Paul Beatty Analysis

Other literary forms

(Poets and Poetry in America)

After publishing three books of poetry, Paul Beatty (BAY-tee) turned to fiction, becoming widely known as a novelist. His novels, The White Boy Shuffle (1996), Tuff (2000), and Slumberland (2008), are comedic satires that address the complexities of African American and mainstream American culture at the turn of the millennium. Like his poetry, Beatty’s novels are praised for their urban lyricism, quick wit, and wide-reaching social commentary. Beatty has also published an eclectic and controversial collection of African American humor entitled Hokum: An Anthology of African American Humor (2006).


(Poets and Poetry in America)

Before trying his hand at fiction, Paul Beatty was known as a preeminent hip-hop poet and performance artist. He was crowned the Grand Slam Champion of the New York City-based Nuyorican Poets Café in 1991 for his work as a performance poet. That same year, the Village Voice named Big Bank Take Little Bank one of the best books of the year, and soon after Newsweek declared him “the premier bard of hiphop.” Beatty’s poetry is widely acclaimed for its sharp, postmodern edge and blend of high and low cultural references, a mix that is indebted to rap music but explodes beyond its urban borders. After carrying this hip-hop aesthetic from poetry into fiction, Beatty has secured a reputation for writing dazzling novels known for their percussive language, unflinching humor, and broad cultural references. Upon publication of his first novel, The White Boy Shuffle, The New York Times declared Beatty a new fiction writer to watch. In 2009, he received a grant from the Creative Capital Foundation. Beatty is considered a premier African American poet, novelist, satirist, and cultural commentator.

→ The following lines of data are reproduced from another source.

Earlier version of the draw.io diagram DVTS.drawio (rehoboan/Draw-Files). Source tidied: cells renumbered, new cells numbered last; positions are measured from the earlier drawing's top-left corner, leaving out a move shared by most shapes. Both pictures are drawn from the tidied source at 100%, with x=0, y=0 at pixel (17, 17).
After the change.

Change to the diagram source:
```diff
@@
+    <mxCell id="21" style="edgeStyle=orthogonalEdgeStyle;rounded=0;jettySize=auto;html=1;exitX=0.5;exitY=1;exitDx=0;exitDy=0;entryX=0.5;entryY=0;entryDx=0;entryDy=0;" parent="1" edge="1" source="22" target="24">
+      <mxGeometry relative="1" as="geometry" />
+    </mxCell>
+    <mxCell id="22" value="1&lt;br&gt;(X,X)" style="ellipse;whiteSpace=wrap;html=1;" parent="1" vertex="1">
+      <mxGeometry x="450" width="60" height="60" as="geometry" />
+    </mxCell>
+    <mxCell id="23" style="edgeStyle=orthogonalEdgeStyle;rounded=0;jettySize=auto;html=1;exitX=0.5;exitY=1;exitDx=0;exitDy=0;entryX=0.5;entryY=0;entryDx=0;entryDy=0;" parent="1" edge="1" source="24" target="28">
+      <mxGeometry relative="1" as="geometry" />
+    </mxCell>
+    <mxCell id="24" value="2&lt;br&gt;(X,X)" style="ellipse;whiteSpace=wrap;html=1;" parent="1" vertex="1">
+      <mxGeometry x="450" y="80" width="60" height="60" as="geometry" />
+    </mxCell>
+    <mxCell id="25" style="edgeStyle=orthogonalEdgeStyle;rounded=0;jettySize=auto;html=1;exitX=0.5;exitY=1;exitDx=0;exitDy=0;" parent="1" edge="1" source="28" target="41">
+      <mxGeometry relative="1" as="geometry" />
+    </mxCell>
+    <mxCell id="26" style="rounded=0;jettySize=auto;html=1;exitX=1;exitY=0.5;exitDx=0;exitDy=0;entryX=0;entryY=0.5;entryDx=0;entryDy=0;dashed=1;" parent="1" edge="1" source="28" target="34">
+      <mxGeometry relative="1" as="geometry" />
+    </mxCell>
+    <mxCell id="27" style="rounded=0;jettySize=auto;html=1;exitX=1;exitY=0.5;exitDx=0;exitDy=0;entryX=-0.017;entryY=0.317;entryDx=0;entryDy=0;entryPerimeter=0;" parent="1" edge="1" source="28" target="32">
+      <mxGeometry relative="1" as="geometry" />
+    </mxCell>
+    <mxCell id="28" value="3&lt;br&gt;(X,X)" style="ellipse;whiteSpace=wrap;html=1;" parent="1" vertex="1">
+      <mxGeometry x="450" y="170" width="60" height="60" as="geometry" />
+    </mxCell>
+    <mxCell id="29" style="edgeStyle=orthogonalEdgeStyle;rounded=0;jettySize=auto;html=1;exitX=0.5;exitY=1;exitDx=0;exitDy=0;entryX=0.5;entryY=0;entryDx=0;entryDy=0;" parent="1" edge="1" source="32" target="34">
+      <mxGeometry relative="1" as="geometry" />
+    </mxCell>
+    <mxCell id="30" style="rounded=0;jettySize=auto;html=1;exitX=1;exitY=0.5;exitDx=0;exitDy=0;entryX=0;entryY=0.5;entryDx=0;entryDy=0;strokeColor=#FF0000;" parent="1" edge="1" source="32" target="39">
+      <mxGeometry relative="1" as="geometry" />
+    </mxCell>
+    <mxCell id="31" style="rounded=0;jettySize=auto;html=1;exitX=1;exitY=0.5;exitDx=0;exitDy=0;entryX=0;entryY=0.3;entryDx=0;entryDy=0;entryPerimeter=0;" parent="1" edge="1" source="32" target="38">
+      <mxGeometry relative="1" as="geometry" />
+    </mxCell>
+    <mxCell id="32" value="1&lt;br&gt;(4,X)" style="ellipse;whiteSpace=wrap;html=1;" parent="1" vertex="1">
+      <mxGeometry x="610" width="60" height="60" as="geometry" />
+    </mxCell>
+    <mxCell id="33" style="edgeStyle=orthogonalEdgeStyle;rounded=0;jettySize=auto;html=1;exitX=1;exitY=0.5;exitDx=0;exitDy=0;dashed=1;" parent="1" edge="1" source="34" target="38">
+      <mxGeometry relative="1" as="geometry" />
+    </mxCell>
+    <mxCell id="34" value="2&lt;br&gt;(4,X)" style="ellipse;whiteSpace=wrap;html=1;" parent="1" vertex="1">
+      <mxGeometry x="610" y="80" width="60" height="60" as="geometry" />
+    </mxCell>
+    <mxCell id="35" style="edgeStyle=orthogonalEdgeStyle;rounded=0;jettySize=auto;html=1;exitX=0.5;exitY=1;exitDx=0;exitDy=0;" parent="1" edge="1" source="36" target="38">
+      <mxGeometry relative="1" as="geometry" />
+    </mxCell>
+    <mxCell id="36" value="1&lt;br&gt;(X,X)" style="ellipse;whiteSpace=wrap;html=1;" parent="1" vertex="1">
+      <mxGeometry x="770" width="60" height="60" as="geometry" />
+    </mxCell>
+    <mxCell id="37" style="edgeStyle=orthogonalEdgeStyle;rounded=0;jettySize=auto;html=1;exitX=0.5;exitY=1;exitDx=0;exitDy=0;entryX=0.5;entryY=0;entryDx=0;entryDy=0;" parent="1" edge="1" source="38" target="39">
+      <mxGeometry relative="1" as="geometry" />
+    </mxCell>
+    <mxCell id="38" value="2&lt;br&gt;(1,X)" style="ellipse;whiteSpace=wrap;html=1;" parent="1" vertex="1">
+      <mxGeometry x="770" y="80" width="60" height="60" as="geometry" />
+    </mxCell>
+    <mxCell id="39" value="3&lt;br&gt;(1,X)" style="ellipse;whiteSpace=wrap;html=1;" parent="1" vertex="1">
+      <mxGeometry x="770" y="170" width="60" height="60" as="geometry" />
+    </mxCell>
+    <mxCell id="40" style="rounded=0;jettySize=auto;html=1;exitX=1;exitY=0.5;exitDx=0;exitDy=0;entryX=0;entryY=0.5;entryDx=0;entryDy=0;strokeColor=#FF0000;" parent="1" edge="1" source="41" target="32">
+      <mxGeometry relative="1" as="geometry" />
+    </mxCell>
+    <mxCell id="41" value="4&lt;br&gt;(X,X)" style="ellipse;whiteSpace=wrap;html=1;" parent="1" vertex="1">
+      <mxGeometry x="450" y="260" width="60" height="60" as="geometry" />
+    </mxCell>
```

(Poets and Poetry in America)

Ashe, Bertram. “Paul Beatty’s White Boy Shuffle Blues: Jazz Poetry, John Coltrane, and the Post-Soul Aesthetic.” In Thriving on a Rift: Jazz and Blues Influences in African American Literature and Film, edited by Graham Lock and David Murray. New York: Oxford University Press, 2009. This chapter examining The White Boy Shuffle deals with jazz poetry and Beatty’s style.

Grassian, Daniel. Writing the Future of Black America: Literature of the Hip-hop Generation. Columbia: University of South Carolina Press, 2009. Contains a chapter on Paul Beatty.

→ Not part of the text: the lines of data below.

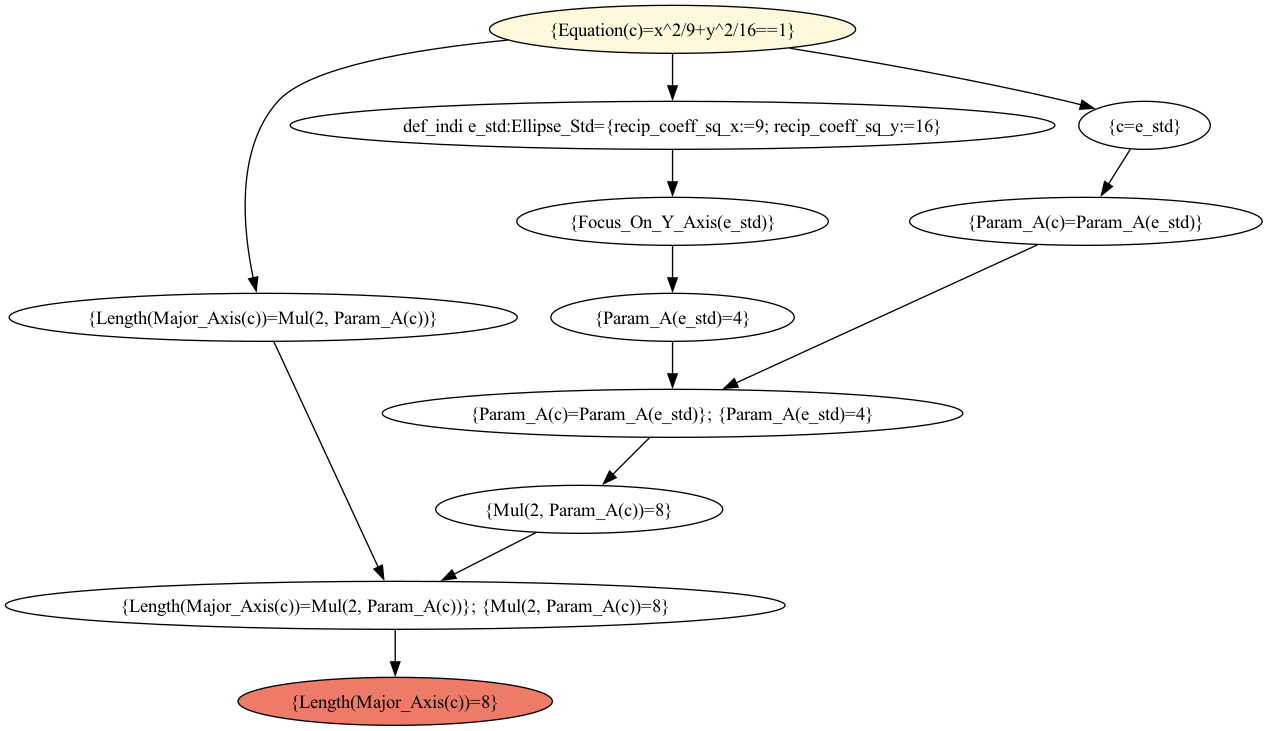
trapped-beast/KE_Reasoning_Engine keeps this Graphviz diagram as reasoning_engine/solving_process.png. Above is the earlier version. Its source is kept beside it as reasoning_engine/solving_process.dot.
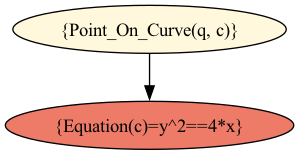
After the change.

Diff of the diagram source:
```diff
@@ -1,53 +1,15 @@
 digraph solving_process {
-	graph [bb="0,0,942.63,540"];
+	graph [bb="0,0,216.32,108"];
 	node [label="\N"];
-	"{Equation(c)=x^2/9+y^2/16==1}"	[fillcolor=cornsilk,
+	"{Point_On_Curve(q, c)}"	[fillcolor=cornsilk,
 		height=0.5,
-		pos="500.41,522",
+		pos="108.16,90",
 		style=filled,
-		width=3.8149];
-	"{Length(Major_Axis(c))=Mul(2, Param_A(c))}"	[height=0.5,
-		pos="193.41,306",
-		width=5.2934];
-	"{Equation(c)=x^2/9+y^2/16==1}" -> "{Length(Major_Axis(c))=Mul(2, Param_A(c))}"	[pos="e,188.46,324.39 376.73,513.92 306.28,507.09 227.54,493.8 204.41,468 172.07,431.92 178.41,371.11 185.92,335.45"];
-	"def_indi e_std:Ellipse_Std={recip_coeff_sq_x:=9; recip_coeff_sq_y:=16}"	[height=0.5,
-		pos="500.41,450",
-		width=7.9662];
-	"{Equation(c)=x^2/9+y^2/16==1}" -> "def_indi e_std:Ellipse_Std={recip_coeff_sq_x:=9; recip_coeff_sq_y:=16}"	[pos="e,500.41,468.1 500.41,503.7 500.41,496.41 500.41,487.73 500.41,479.54"];
-	"{c=e_std}"	[height=0.5,
-		pos="854.41,450",
-		width=1.3696];
-	"{Equation(c)=x^2/9+y^2/16==1}" -> "{c=e_std}"	[pos="e,817.75,462.39 588.35,507.81 647.5,498.31 727.05,484.33 796.41,468 799.78,467.21 803.24,466.34 806.71,465.42"];
-	"{Length(Major_Axis(c))=Mul(2, Param_A(c))}; {Mul(2, Param_A(c))=8}"	[height=0.5,
-		pos="292.41,90",
-		width=8.1226];
-	"{Length(Major_Axis(c))=Mul(2, Param_A(c))}" -> "{Length(Major_Axis(c))=Mul(2, Param_A(c))}; {Mul(2, Param_A(c))=8}"	[pos="e,284.44,108.23 201.35,287.85 218.44,250.91 258.85,163.55 279.61,118.67"];
-	"{Focus_On_Y_Axis(e_std)}"	[height=0.5,
-		pos="500.41,378",
-		width=3.2462];
-	"def_indi e_std:Ellipse_Std={recip_coeff_sq_x:=9; recip_coeff_sq_y:=16}" -> "{Focus_On_Y_Axis(e_std)}"	[pos="e,500.41,396.1 500.41,431.7 500.41,424.41 500.41,415.73 500.41,407.54"];
-	"{Param_A(c)=Param_A(e_std)}"	[height=0.5,
-		pos="810.41,378",
-		width=3.6727];
-	"{c=e_std}" -> "{Param_A(c)=Param_A(e_std)}"	[pos="e,821.27,396.28 843.76,432.05 838.81,424.18 832.8,414.62 827.26,405.79"];
-	"{Param_A(e_std)=4}"	[height=0.5,
-		pos="500.41,306",
-		width=2.5353];
-	"{Focus_On_Y_Axis(e_std)}" -> "{Param_A(e_std)=4}"	[pos="e,500.41,324.1 500.41,359.7 500.41,352.41 500.41,343.73 500.41,335.54"];
-	"{Param_A(c)=Param_A(e_std)}; {Param_A(e_std)=4}"	[height=0.5,
-		pos="500.41,234",
-		width=6.0469];
-	"{Param_A(e_std)=4}" -> "{Param_A(c)=Param_A(e_std)}; {Param_A(e_std)=4}"	[pos="e,500.41,252.1 500.41,287.7 500.41,280.41 500.41,271.73 500.41,263.54"];
-	"{Param_A(c)=Param_A(e_std)}" -> "{Param_A(c)=Param_A(e_std)}; {Param_A(e_std)=4}"	[pos="e,537.71,252.08 773.94,360.29 717.81,334.58 610.24,285.31 548.03,256.81"];
-	"{Mul(2, Param_A(c))=8}"	[height=0.5,
-		pos="430.41,162",
-		width=2.9903];
-	"{Param_A(c)=Param_A(e_std)}; {Param_A(e_std)=4}" -> "{Mul(2, Param_A(c))=8}"	[pos="e,447.52,180.1 483.11,215.7 474.8,207.39 464.69,197.28 455.55,188.14"];
-	"{Mul(2, Param_A(c))=8}" -> "{Length(Major_Axis(c))=Mul(2, Param_A(c))}; {Mul(2, Param_A(c))=8}"	[pos="e,326.32,108.2 397.71,144.41 379.38,135.12 356.28,123.4 336.39,113.31"];
-	"{Length(Major_Axis(c))=8}"	[fillcolor="#ee7b67",
+		width=2.8481];
+	"{Equation(c)=y^2==4*x}"	[fillcolor="#ee7b67",
 		height=0.5,
-		pos="292.41,18",
+		pos="108.16,18",
 		style=filled,
-		width=3.2746];
-	"{Length(Major_Axis(c))=Mul(2, Param_A(c))}; {Mul(2, Param_A(c))=8}" -> "{Length(Major_Axis(c))=8}"	[pos="e,292.41,36.104 292.41,71.697 292.41,64.407 292.41,55.726 292.41,47.536"];
+		width=3.0045];
+	"{Point_On_Curve(q, c)}" -> "{Equation(c)=y^2==4*x}"	[pos="e,108.16,36.104 108.16,71.697 108.16,64.407 108.16,55.726 108.16,47.536"];
 }
```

Rankin, Thomas. “Joker, Joker, Deuce.” In Masterplots II: African American Literature, edited by Tyrone Williams. Rev. ed. Pasadena, Calif.: Salem Press, 2009. Provides an in-depth analysis of this work.

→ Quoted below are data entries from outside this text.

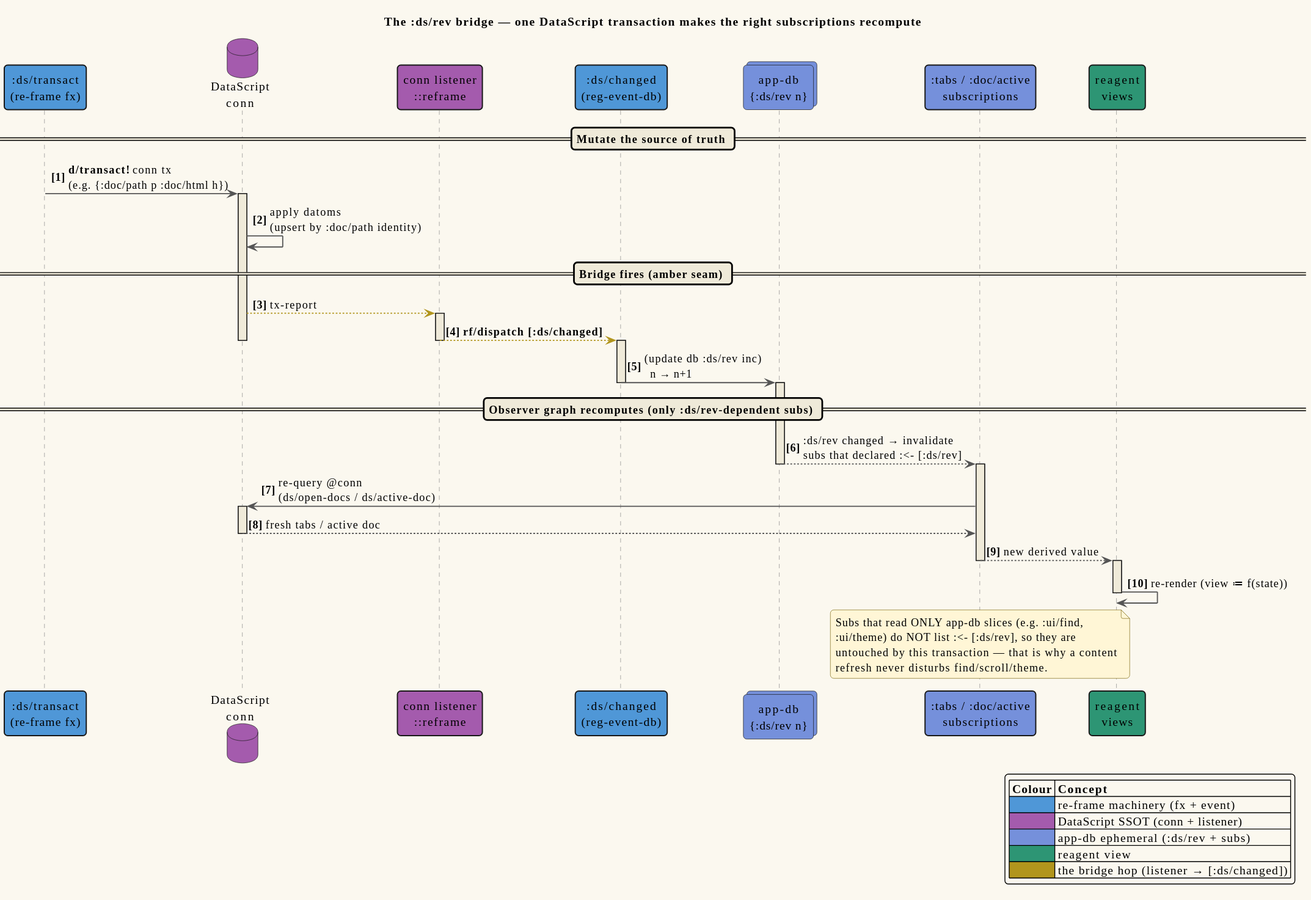
Above: docs/diagrams/object-ds-rev-bridge.svg in vinary-tree/vinary-viewer (PlantUML), before the change. Its source is kept beside it as docs/diagrams/object-ds-rev-bridge.puml. The source it was exported from:
```plantuml
@startuml object-ds-rev-bridge
!include _vv-theme.iuml

title The :ds/rev bridge — one DataScript transaction makes the right subscriptions recompute

autonumber "<b>[0]"

participant ":ds/transact\n(re-frame fx)" as FX #4F97D7
database "DataScript\nconn" as CONN #A45BAD
participant "conn listener\n::reframe" as LIS #A45BAD
participant ":ds/changed\n(reg-event-db)" as EV #4F97D7
collections "app-db\n{:ds/rev n}" as DB #7590DB
participant ":tabs / :doc/active\nsubscriptions" as SUB #7590DB
participant "reagent\nviews" as VIEW #2D9574

== Mutate the source of truth ==
FX -> CONN : **d/transact!** conn tx\n(e.g. {:doc/path p :doc/html h})
activate CONN
CONN -> CONN : apply datoms\n(upsert by :doc/path identity)

== Bridge fires (amber seam) ==
CONN -[#B1951D]-> LIS : tx-report
activate LIS
LIS -[#B1951D]-> EV : **rf/dispatch [:ds/changed]**
deactivate LIS
deactivate CONN
activate EV
EV -> DB : (update db :ds/rev inc)\n  n → n+1
deactivate EV
activate DB

== Observer graph recomputes (only :ds/rev-dependent subs) ==
DB --> SUB : :ds/rev changed → invalidate\nsubs that declared :<- [:ds/rev]
deactivate DB
activate SUB
SUB -> CONN : re-query @conn\n(ds/open-docs / ds/active-doc)
activate CONN
CONN --> SUB : fresh tabs / active doc
deactivate CONN
SUB --> VIEW : new derived value
deactivate SUB
activate VIEW
VIEW -> VIEW : re-render (view ≔ f(state))
deactivate VIEW

note over SUB
  Subs that read ONLY app-db slices (e.g. :ui/find,
  :ui/theme) do NOT list :<- [:ds/rev], so they are
  untouched by this transaction — that is why a content
  refresh never disturbs find/scroll/theme.
end note

legend right
  |= Colour |= Concept |
  |<#4F97D7>| re-frame machinery (fx + event) |
  |<#A45BAD>| DataScript SSOT (conn + listener) |
  |<#7590DB>| app-db ephemeral (:ds/rev + subs) |
  |<#2D9574>| reagent view |
  |<#B1951D>| the bridge hop (listener → [:ds/changed]) |
endlegend
@enduml
```
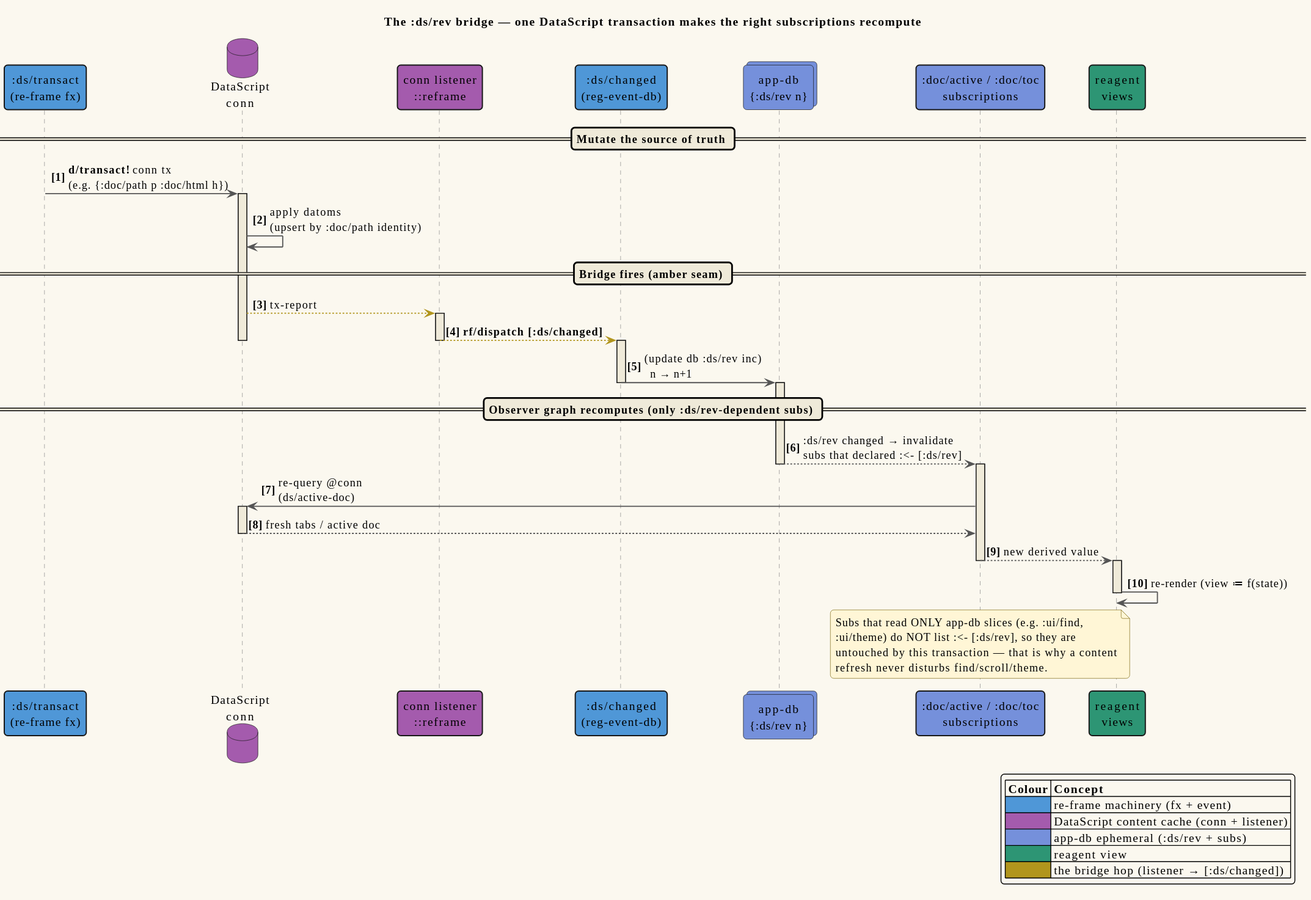
Above is the later version.

Diff of the diagram source:
```diff
@@ -10,7 +10,7 @@
 participant "conn listener\n::reframe" as LIS #A45BAD
 participant ":ds/changed\n(reg-event-db)" as EV #4F97D7
 collections "app-db\n{:ds/rev n}" as DB #7590DB
-participant ":tabs / :doc/active\nsubscriptions" as SUB #7590DB
+participant ":doc/active / :doc/toc\nsubscriptions" as SUB #7590DB
 participant "reagent\nviews" as VIEW #2D9574
 
 == Mutate the source of truth ==
@@ -33,7 +33,7 @@
 DB --> SUB : :ds/rev changed → invalidate\nsubs that declared :<- [:ds/rev]
 deactivate DB
 activate SUB
-SUB -> CONN : re-query @conn\n(ds/open-docs / ds/active-doc)
+SUB -> CONN : re-query @conn\n(ds/active-doc)
 activate CONN
 CONN --> SUB : fresh tabs / active doc
 deactivate CONN
@@ -53,7 +53,7 @@
 legend right
   |= Colour |= Concept |
   |<#4F97D7>| re-frame machinery (fx + event) |
-  |<#A45BAD>| DataScript SSOT (conn + listener) |
+  |<#A45BAD>| DataScript content cache (conn + listener) |
   |<#7590DB>| app-db ephemeral (:ds/rev + subs) |
   |<#2D9574>| reagent view |
   |<#B1951D>| the bridge hop (listener → [:ds/changed]) |
```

Selinger, Eric Murphy. “Trash, Art, and Performance Poetry.” Review of Joker, Joker, Deuce. Parnassus: Poetry in Review 23, nos. 1/2 (1998): 356-382. Reviews Joker, Joker, Deuce in the context of Beatty’s production as a performance poet. One of the few full-length analyses of Beatty’s poetry, this article provides insight into the work’s motivations and impact.

Svboda, Terese. “Try Bondage.” Review of Joker, Joker, Deuce. Kenyon Review 17, no. 2 (1995): 154-160. Reviews Beatty’s book Joker, Joker, Deuce along with collections by Lois-Ann Yamanaka, Sapphire, and Marilyn Chin. Shows how Beatty deconstructs African American myths through his edgy, explosive rhymes while it praises the collection’s veracity, sharp wit, and moral stance.

Thomas, Lorenzo. “’Stuck in the Promised Land’: African American Poets at the Edge of the Twenty-first Century.” In Black Liberation in the Americas, edited by Fritz Gysin and Christopher Mulvey. Munster, Germany: Lit Verlag, 2001. Discusses the work of five young African American poets writing in the 1990’s and closely reads selections from Beatty’s Joker, Joker, Deuce. Attempts to situate their poetry as simultaneously responding to and breaking away from earlier African American literary traditions in the face of an increasingly commodified and postmodern cultural landscape.